• _PROMPT_: Scan the entries below. Report each line where the string "varchar" occurs.
*** Begin section ***
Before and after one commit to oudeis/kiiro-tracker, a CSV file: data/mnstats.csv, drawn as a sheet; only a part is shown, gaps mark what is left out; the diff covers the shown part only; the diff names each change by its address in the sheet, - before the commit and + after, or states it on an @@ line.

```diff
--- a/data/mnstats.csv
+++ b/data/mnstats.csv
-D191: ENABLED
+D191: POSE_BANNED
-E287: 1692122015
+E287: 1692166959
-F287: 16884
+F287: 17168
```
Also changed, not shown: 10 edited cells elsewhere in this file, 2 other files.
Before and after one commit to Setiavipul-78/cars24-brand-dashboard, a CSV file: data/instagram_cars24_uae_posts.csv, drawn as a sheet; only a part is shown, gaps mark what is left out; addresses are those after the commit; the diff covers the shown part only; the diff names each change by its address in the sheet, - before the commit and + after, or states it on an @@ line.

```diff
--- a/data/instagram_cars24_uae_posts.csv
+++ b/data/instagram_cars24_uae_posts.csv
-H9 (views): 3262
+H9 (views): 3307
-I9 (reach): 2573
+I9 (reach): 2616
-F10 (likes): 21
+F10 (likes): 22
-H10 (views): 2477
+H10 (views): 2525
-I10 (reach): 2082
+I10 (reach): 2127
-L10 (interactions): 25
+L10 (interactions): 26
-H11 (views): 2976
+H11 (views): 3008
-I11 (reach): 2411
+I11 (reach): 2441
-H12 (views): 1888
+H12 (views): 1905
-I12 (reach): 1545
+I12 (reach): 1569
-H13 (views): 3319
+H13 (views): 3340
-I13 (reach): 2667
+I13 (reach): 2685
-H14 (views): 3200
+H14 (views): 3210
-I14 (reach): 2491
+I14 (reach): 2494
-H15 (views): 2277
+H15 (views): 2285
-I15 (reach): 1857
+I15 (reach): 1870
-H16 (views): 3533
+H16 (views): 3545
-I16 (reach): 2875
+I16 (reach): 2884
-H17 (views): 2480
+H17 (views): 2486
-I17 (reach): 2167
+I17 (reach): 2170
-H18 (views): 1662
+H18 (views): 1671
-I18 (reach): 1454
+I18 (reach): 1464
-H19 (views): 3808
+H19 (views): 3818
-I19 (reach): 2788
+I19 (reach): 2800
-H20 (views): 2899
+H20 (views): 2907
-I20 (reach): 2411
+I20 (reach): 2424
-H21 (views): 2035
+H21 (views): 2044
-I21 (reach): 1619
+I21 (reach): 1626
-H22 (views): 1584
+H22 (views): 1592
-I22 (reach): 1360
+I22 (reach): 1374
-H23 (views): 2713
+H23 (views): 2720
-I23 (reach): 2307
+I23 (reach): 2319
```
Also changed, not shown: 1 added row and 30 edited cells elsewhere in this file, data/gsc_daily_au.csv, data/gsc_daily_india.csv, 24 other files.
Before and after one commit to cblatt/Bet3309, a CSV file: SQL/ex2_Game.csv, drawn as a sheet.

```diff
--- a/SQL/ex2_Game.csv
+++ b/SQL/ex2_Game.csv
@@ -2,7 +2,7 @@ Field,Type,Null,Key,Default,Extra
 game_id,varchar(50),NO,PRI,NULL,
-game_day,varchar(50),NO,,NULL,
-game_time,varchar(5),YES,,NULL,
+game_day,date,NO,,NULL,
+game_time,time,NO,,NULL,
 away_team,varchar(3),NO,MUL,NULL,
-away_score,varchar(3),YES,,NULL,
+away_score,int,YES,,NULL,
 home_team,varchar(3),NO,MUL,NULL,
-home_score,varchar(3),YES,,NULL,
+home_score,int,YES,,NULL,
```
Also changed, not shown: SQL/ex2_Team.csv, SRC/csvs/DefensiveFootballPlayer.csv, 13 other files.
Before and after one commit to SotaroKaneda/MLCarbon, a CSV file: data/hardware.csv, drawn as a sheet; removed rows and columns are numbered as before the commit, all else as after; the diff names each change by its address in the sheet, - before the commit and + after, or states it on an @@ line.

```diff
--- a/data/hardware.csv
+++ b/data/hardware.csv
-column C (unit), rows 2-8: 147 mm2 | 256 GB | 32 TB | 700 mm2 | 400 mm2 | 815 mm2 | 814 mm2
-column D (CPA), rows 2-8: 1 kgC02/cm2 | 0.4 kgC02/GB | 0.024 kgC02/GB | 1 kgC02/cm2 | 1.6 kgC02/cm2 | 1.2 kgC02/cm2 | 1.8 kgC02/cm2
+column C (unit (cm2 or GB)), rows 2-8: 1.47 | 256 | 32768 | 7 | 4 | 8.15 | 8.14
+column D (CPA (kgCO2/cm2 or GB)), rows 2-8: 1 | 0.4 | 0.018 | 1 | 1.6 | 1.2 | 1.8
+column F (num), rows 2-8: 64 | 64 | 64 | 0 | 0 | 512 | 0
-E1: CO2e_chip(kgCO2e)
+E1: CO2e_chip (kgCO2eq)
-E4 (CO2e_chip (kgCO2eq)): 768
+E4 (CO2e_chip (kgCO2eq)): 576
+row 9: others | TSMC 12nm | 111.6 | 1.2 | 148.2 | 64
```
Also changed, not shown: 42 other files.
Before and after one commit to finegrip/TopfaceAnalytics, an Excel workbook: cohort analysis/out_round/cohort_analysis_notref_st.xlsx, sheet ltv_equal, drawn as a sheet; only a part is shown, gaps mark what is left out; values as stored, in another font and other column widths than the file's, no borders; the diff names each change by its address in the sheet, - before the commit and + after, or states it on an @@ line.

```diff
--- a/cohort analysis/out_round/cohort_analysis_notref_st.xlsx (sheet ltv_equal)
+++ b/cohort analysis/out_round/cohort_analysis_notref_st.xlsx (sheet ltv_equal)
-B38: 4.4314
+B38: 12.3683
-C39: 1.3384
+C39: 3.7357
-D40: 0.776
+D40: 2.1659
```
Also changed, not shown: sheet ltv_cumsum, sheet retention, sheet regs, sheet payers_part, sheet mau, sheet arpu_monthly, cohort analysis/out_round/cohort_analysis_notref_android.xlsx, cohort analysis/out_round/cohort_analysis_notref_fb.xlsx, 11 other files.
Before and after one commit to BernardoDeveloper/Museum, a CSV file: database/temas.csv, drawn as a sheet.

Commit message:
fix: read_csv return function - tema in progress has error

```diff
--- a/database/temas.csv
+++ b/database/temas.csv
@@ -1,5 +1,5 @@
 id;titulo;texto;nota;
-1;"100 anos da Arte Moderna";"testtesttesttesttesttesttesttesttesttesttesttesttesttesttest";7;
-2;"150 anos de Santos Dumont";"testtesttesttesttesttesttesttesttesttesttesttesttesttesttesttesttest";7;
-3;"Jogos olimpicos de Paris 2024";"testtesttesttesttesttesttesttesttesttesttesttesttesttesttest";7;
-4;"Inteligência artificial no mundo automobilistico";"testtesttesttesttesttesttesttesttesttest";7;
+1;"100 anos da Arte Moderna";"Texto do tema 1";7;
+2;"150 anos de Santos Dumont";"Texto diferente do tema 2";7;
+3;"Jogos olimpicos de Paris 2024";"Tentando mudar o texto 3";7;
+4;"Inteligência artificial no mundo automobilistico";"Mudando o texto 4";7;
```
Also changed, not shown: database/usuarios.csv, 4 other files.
*** End section ***
• _SOLUTION_:
 game_id,varchar(50),NO,PRI,NULL,
-game_day,varchar(50),NO,,NULL,
-game_time,varchar(5),YES,,NULL,
 away_team,varchar(3),NO,MUL,NULL,
-away_score,varchar(3),YES,,NULL,
 home_team,varchar(3),NO,MUL,NULL,
-home_score,varchar(3),YES,,NULL,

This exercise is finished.